Task: State how many lines in these records contain the word "模型编号", and nothing else.

Supplied data:
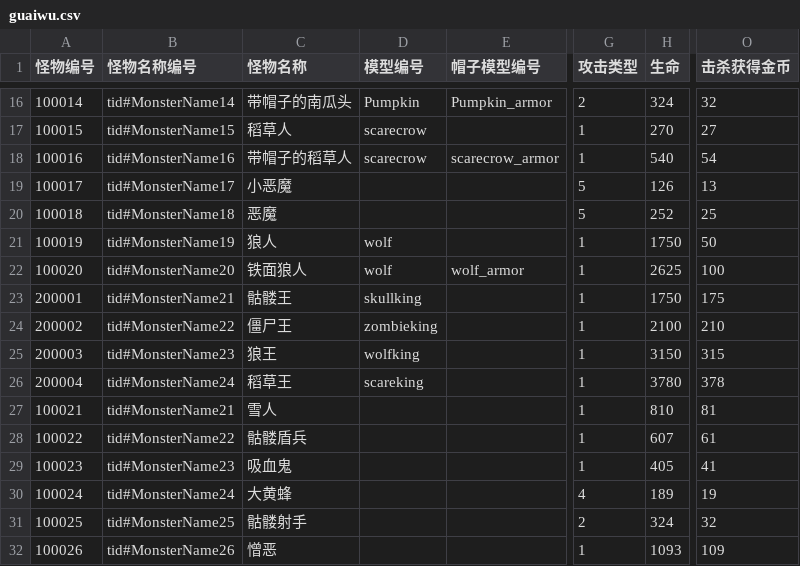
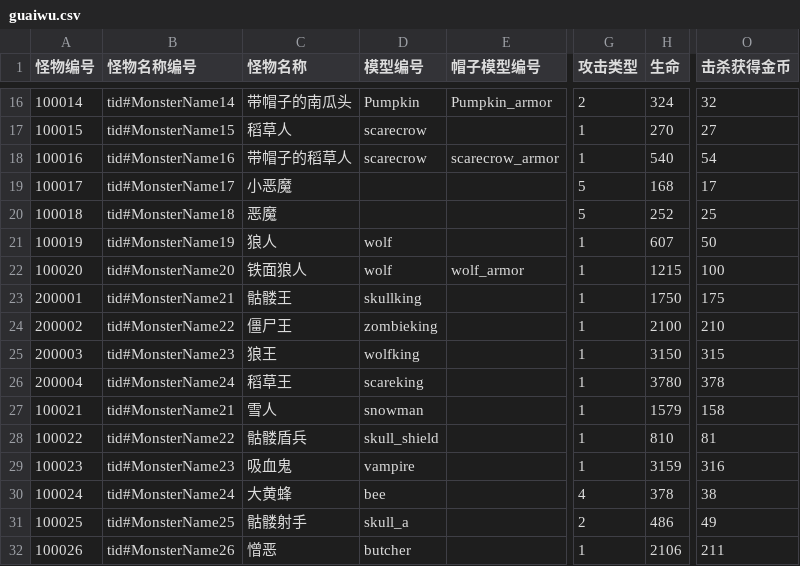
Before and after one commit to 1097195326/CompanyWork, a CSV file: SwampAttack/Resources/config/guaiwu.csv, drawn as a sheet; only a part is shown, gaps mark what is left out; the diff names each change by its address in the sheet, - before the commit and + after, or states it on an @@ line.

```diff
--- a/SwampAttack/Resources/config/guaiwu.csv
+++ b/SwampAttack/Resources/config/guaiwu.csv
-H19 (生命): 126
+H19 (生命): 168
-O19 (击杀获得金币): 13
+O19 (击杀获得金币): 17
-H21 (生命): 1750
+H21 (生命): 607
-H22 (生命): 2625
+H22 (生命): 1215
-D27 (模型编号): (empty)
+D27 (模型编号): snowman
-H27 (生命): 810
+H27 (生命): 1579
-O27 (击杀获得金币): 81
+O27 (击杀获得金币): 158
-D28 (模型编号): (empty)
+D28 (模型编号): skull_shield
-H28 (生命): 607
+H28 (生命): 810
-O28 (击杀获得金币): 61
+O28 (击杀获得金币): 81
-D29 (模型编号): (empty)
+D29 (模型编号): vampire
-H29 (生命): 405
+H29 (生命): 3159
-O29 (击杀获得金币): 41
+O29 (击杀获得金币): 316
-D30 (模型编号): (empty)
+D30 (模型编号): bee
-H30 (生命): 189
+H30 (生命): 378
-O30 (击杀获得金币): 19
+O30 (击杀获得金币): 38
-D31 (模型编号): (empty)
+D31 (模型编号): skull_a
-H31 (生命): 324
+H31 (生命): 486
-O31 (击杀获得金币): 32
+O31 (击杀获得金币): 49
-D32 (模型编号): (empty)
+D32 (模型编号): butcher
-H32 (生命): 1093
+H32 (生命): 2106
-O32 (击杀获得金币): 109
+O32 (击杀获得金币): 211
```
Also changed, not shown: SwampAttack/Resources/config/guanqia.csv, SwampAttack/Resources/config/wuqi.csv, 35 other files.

...

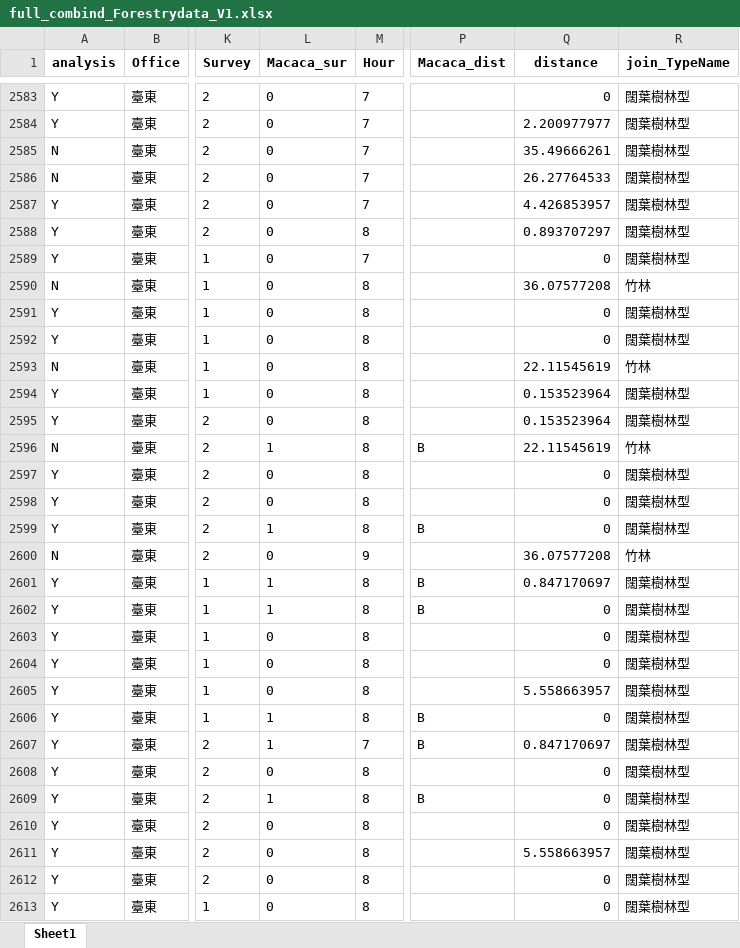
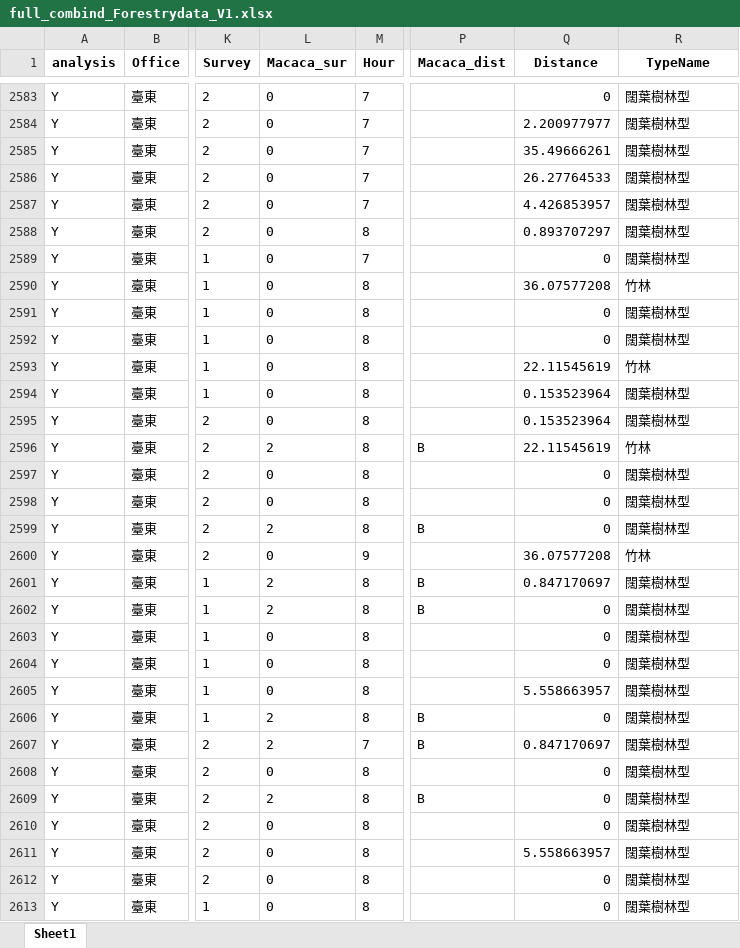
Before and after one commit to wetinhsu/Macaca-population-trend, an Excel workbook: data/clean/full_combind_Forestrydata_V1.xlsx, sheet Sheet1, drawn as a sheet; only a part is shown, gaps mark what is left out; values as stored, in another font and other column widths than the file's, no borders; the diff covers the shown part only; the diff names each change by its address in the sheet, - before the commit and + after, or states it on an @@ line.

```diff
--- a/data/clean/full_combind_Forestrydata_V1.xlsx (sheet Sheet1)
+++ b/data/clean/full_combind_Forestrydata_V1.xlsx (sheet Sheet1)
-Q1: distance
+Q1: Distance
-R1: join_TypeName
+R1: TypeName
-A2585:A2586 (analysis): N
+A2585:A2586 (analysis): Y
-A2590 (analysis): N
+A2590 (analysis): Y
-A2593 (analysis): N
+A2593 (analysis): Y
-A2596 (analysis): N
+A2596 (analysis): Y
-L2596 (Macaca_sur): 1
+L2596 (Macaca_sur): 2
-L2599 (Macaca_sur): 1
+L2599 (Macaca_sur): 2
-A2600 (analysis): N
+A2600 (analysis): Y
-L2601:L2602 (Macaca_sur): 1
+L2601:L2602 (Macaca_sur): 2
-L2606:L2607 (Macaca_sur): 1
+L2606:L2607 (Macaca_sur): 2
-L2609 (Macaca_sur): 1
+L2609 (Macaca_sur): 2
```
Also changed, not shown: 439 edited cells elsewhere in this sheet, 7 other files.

* * *

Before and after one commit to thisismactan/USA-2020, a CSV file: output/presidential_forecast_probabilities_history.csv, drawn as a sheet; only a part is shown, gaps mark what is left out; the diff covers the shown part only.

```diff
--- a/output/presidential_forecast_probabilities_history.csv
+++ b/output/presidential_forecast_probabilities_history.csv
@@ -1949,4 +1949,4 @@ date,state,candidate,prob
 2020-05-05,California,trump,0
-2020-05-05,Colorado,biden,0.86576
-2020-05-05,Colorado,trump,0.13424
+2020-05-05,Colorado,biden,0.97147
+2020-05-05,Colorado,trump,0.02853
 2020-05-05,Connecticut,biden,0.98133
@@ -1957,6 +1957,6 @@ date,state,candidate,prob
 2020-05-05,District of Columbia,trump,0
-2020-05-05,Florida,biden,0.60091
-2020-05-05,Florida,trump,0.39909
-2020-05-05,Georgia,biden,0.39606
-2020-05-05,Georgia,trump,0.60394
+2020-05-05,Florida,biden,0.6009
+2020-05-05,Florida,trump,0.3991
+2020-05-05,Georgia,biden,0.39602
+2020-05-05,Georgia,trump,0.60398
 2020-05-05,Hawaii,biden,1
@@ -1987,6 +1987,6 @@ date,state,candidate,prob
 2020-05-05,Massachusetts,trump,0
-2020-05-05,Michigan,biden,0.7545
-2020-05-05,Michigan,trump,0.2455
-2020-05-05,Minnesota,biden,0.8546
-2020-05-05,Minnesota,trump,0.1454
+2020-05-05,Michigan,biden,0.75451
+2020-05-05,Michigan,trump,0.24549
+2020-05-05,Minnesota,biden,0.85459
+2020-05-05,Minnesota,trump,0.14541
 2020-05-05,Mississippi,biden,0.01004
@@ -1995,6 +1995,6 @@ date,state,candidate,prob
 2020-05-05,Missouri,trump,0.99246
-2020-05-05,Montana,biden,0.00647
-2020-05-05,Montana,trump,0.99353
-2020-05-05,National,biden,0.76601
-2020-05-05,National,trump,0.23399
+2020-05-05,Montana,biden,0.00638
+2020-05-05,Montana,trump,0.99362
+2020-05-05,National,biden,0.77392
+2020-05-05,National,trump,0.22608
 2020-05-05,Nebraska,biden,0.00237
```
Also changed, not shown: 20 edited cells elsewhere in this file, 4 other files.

Output: 12